[Difference listings]

----------------

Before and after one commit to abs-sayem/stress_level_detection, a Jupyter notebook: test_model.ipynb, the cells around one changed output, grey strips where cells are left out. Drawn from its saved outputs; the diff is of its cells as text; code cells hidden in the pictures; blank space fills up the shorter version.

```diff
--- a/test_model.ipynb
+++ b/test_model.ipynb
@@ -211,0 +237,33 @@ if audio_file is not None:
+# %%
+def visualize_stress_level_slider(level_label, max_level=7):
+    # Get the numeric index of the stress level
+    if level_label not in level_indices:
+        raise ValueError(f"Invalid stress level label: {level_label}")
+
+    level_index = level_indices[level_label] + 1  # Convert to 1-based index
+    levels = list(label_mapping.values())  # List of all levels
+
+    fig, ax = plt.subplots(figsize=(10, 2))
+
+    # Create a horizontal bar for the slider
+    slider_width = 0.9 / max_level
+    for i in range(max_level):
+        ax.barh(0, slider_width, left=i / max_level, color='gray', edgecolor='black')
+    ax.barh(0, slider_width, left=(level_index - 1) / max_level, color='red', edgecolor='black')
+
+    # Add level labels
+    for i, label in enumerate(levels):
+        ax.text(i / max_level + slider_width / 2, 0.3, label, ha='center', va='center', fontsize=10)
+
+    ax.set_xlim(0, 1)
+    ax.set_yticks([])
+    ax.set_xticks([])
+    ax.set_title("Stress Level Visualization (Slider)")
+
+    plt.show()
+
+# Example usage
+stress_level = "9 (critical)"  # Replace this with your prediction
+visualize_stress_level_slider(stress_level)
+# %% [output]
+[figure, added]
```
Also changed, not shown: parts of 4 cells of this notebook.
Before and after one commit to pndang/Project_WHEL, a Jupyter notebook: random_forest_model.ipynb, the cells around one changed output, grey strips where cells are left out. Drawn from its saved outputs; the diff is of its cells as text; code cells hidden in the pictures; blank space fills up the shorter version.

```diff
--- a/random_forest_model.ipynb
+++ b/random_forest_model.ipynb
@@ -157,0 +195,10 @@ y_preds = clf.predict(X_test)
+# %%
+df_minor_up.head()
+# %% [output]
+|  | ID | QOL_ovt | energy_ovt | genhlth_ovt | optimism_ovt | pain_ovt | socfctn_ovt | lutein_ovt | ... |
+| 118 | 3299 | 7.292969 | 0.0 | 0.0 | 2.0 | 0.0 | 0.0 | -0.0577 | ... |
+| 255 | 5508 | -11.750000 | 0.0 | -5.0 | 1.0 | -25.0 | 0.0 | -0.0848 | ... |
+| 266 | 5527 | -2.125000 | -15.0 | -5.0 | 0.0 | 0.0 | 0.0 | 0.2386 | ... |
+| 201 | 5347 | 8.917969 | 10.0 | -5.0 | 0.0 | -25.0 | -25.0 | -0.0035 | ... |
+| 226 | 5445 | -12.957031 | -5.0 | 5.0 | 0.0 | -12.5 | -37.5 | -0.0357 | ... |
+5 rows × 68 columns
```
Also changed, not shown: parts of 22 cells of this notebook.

----------------

## What you are asked to do
If a line of the data holds the string "this", list it.

## Written answer
+stress_level = "9 (critical)"  # Replace this with your prediction
Also changed, not shown: parts of 4 cells of this notebook.
Also changed, not shown: parts of 22 cells of this notebook.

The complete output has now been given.